Required action -
All of the records listed below should be retyped exactly.

Stored data -
▼▼▼

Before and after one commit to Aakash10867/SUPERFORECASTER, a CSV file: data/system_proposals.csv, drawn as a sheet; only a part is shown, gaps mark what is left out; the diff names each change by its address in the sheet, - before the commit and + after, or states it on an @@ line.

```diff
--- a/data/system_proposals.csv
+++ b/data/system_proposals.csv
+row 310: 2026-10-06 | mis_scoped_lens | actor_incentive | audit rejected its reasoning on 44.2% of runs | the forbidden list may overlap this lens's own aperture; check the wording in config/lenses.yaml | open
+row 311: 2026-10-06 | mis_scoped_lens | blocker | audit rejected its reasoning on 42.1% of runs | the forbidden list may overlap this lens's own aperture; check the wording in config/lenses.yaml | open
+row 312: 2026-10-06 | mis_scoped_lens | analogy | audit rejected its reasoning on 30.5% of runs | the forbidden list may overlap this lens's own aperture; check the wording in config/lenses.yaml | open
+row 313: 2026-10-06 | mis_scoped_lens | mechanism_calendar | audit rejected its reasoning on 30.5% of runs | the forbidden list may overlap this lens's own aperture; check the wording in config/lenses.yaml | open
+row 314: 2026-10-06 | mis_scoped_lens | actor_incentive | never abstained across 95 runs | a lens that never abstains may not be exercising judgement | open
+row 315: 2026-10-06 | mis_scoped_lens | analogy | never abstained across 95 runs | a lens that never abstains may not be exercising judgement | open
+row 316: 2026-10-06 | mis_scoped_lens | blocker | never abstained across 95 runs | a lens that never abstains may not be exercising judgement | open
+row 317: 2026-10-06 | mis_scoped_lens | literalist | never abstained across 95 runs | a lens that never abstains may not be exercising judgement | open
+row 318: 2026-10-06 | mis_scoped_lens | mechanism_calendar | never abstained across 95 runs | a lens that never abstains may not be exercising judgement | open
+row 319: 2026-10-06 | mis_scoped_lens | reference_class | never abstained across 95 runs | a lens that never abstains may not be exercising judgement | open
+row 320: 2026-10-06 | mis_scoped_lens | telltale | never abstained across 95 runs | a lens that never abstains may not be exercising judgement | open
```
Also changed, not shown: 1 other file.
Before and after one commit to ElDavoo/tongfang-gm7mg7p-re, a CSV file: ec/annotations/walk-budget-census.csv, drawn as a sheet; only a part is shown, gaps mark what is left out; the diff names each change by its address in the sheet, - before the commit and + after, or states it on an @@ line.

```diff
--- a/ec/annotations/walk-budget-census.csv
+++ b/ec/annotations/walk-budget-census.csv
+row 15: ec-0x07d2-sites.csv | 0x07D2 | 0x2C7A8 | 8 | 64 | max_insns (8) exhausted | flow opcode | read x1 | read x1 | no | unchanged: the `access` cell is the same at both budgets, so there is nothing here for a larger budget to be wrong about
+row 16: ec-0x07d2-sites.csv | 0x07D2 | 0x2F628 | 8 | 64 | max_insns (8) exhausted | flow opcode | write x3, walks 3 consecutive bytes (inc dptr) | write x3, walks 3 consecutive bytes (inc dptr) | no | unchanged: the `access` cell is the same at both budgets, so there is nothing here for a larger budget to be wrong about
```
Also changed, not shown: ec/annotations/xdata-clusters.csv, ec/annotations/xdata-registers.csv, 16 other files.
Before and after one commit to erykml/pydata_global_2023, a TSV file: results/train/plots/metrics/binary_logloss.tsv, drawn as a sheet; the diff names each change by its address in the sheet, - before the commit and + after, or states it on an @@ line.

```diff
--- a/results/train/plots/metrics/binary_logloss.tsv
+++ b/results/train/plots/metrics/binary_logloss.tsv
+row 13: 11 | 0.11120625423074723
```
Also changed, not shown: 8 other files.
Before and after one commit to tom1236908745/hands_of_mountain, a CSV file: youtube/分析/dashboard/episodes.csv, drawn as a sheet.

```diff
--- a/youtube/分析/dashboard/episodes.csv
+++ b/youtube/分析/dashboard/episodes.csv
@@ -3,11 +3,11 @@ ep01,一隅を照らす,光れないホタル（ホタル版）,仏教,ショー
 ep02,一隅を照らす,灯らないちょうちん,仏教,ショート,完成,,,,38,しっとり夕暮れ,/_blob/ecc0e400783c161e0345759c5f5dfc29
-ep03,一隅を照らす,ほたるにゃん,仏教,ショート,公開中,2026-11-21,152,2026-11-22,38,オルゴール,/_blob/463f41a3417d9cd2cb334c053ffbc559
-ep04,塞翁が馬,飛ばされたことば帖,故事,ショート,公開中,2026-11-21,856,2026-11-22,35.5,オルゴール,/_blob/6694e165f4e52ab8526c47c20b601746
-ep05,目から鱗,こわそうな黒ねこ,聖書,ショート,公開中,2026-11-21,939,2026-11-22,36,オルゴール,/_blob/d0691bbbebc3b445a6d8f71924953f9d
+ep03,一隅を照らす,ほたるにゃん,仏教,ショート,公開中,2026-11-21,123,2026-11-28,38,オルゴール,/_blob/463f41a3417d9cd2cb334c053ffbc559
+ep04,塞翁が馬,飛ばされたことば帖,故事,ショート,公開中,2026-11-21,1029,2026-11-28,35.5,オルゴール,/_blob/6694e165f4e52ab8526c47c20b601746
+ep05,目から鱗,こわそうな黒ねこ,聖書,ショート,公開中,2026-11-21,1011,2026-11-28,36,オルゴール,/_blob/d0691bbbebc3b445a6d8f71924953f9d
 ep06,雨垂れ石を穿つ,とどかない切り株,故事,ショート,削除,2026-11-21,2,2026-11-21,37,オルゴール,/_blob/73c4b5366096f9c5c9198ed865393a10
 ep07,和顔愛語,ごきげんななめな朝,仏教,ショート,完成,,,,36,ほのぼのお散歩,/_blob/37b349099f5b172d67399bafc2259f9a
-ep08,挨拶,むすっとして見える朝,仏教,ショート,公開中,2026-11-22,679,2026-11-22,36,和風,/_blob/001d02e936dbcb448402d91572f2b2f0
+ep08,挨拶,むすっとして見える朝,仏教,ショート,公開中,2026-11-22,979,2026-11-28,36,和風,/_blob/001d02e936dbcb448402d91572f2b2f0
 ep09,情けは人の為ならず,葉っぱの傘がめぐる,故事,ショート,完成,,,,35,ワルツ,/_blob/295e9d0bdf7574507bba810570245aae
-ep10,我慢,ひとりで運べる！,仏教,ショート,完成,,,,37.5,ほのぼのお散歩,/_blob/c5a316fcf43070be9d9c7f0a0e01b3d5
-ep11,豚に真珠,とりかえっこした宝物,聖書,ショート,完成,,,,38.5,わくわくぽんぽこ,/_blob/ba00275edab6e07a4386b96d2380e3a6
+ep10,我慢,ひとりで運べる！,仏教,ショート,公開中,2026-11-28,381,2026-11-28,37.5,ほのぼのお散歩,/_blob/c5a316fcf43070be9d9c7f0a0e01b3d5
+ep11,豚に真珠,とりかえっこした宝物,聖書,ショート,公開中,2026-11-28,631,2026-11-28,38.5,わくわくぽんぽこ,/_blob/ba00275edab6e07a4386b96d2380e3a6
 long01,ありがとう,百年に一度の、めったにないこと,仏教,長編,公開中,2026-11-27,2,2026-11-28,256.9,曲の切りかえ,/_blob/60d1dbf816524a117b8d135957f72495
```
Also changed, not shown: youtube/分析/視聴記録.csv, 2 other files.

▲▲▲

Your solution -
Before and after one commit to Aakash10867/SUPERFORECASTER, a CSV file: data/system_proposals.csv, drawn as a sheet; only a part is shown, gaps mark what is left out; the diff names each change by its address in the sheet, - before the commit and + after, or states it on an @@ line.

```diff
--- a/data/system_proposals.csv
+++ b/data/system_proposals.csv
+row 310: 2026-10-06 | mis_scoped_lens | actor_incentive | audit rejected its reasoning on 44.2% of runs | the forbidden list may overlap this lens's own aperture; check the wording in config/lenses.yaml | open
+row 311: 2026-10-06 | mis_scoped_lens | blocker | audit rejected its reasoning on 42.1% of runs | the forbidden list may overlap this lens's own aperture; check the wording in config/lenses.yaml | open
+row 312: 2026-10-06 | mis_scoped_lens | analogy | audit rejected its reasoning on 30.5% of runs | the forbidden list may overlap this lens's own aperture; check the wording in config/lenses.yaml | open
+row 313: 2026-10-06 | mis_scoped_lens | mechanism_calendar | audit rejected its reasoning on 30.5% of runs | the forbidden list may overlap this lens's own aperture; check the wording in config/lenses.yaml | open
+row 314: 2026-10-06 | mis_scoped_lens | actor_incentive | never abstained across 95 runs | a lens that never abstains may not be exercising judgement | open
+row 315: 2026-10-06 | mis_scoped_lens | analogy | never abstained across 95 runs | a lens that never abstains may not be exercising judgement | open
+row 316: 2026-10-06 | mis_scoped_lens | blocker | never abstained across 95 runs | a lens that never abstains may not be exercising judgement | open
+row 317: 2026-10-06 | mis_scoped_lens | literalist | never abstained across 95 runs | a lens that never abstains may not be exercising judgement | open
+row 318: 2026-10-06 | mis_scoped_lens | mechanism_calendar | never abstained across 95 runs | a lens that never abstains may not be exercising judgement | open
+row 319: 2026-10-06 | mis_scoped_lens | reference_class | never abstained across 95 runs | a lens that never abstains may not be exercising judgement | open
+row 320: 2026-10-06 | mis_scoped_lens | telltale | never abstained across 95 runs | a lens that never abstains may not be exercising judgement | open
```
Also changed, not shown: 1 other file.
Before and after one commit to ElDavoo/tongfang-gm7mg7p-re, a CSV file: ec/annotations/walk-budget-census.csv, drawn as a sheet; only a part is shown, gaps mark what is left out; the diff names each change by its address in the sheet, - before the commit and + after, or states it on an @@ line.

```diff
--- a/ec/annotations/walk-budget-census.csv
+++ b/ec/annotations/walk-budget-census.csv
+row 15: ec-0x07d2-sites.csv | 0x07D2 | 0x2C7A8 | 8 | 64 | max_insns (8) exhausted | flow opcode | read x1 | read x1 | no | unchanged: the `access` cell is the same at both budgets, so there is nothing here for a larger budget to be wrong about
+row 16: ec-0x07d2-sites.csv | 0x07D2 | 0x2F628 | 8 | 64 | max_insns (8) exhausted | flow opcode | write x3, walks 3 consecutive bytes (inc dptr) | write x3, walks 3 consecutive bytes (inc dptr) | no | unchanged: the `access` cell is the same at both budgets, so there is nothing here for a larger budget to be wrong about
```
Also changed, not shown: ec/annotations/xdata-clusters.csv, ec/annotations/xdata-registers.csv, 16 other files.
Before and after one commit to erykml/pydata_global_2023, a TSV file: results/train/plots/metrics/binary_logloss.tsv, drawn as a sheet; the diff names each change by its address in the sheet, - before the commit and + after, or states it on an @@ line.

```diff
--- a/results/train/plots/metrics/binary_logloss.tsv
+++ b/results/train/plots/metrics/binary_logloss.tsv
+row 13: 11 | 0.11120625423074723
```
Also changed, not shown: 8 other files.
Before and after one commit to tom1236908745/hands_of_mountain, a CSV file: youtube/分析/dashboard/episodes.csv, drawn as a sheet.

```diff
--- a/youtube/分析/dashboard/episodes.csv
+++ b/youtube/分析/dashboard/episodes.csv
@@ -3,11 +3,11 @@ ep01,一隅を照らす,光れないホタル（ホタル版）,仏教,ショー
 ep02,一隅を照らす,灯らないちょうちん,仏教,ショート,完成,,,,38,しっとり夕暮れ,/_blob/ecc0e400783c161e0345759c5f5dfc29
-ep03,一隅を照らす,ほたるにゃん,仏教,ショート,公開中,2026-11-21,152,2026-11-22,38,オルゴール,/_blob/463f41a3417d9cd2cb334c053ffbc559
-ep04,塞翁が馬,飛ばされたことば帖,故事,ショート,公開中,2026-11-21,856,2026-11-22,35.5,オルゴール,/_blob/6694e165f4e52ab8526c47c20b601746
-ep05,目から鱗,こわそうな黒ねこ,聖書,ショート,公開中,2026-11-21,939,2026-11-22,36,オルゴール,/_blob/d0691bbbebc3b445a6d8f71924953f9d
+ep03,一隅を照らす,ほたるにゃん,仏教,ショート,公開中,2026-11-21,123,2026-11-28,38,オルゴール,/_blob/463f41a3417d9cd2cb334c053ffbc559
+ep04,塞翁が馬,飛ばされたことば帖,故事,ショート,公開中,2026-11-21,1029,2026-11-28,35.5,オルゴール,/_blob/6694e165f4e52ab8526c47c20b601746
+ep05,目から鱗,こわそうな黒ねこ,聖書,ショート,公開中,2026-11-21,1011,2026-11-28,36,オルゴール,/_blob/d0691bbbebc3b445a6d8f71924953f9d
 ep06,雨垂れ石を穿つ,とどかない切り株,故事,ショート,削除,2026-11-21,2,2026-11-21,37,オルゴール,/_blob/73c4b5366096f9c5c9198ed865393a10
 ep07,和顔愛語,ごきげんななめな朝,仏教,ショート,完成,,,,36,ほのぼのお散歩,/_blob/37b349099f5b172d67399bafc2259f9a
-ep08,挨拶,むすっとして見える朝,仏教,ショート,公開中,2026-11-22,679,2026-11-22,36,和風,/_blob/001d02e936dbcb448402d91572f2b2f0
+ep08,挨拶,むすっとして見える朝,仏教,ショート,公開中,2026-11-22,979,2026-11-28,36,和風,/_blob/001d02e936dbcb448402d91572f2b2f0
 ep09,情けは人の為ならず,葉っぱの傘がめぐる,故事,ショート,完成,,,,35,ワルツ,/_blob/295e9d0bdf7574507bba810570245aae
-ep10,我慢,ひとりで運べる！,仏教,ショート,完成,,,,37.5,ほのぼのお散歩,/_blob/c5a316fcf43070be9d9c7f0a0e01b3d5
-ep11,豚に真珠,とりかえっこした宝物,聖書,ショート,完成,,,,38.5,わくわくぽんぽこ,/_blob/ba00275edab6e07a4386b96d2380e3a6
+ep10,我慢,ひとりで運べる！,仏教,ショート,公開中,2026-11-28,381,2026-11-28,37.5,ほのぼのお散歩,/_blob/c5a316fcf43070be9d9c7f0a0e01b3d5
+ep11,豚に真珠,とりかえっこした宝物,聖書,ショート,公開中,2026-11-28,631,2026-11-28,38.5,わくわくぽんぽこ,/_blob/ba00275edab6e07a4386b96d2380e3a6
 long01,ありがとう,百年に一度の、めったにないこと,仏教,長編,公開中,2026-11-27,2,2026-11-28,256.9,曲の切りかえ,/_blob/60d1dbf816524a117b8d135957f72495
```
Also changed, not shown: youtube/分析/視聴記録.csv, 2 other files.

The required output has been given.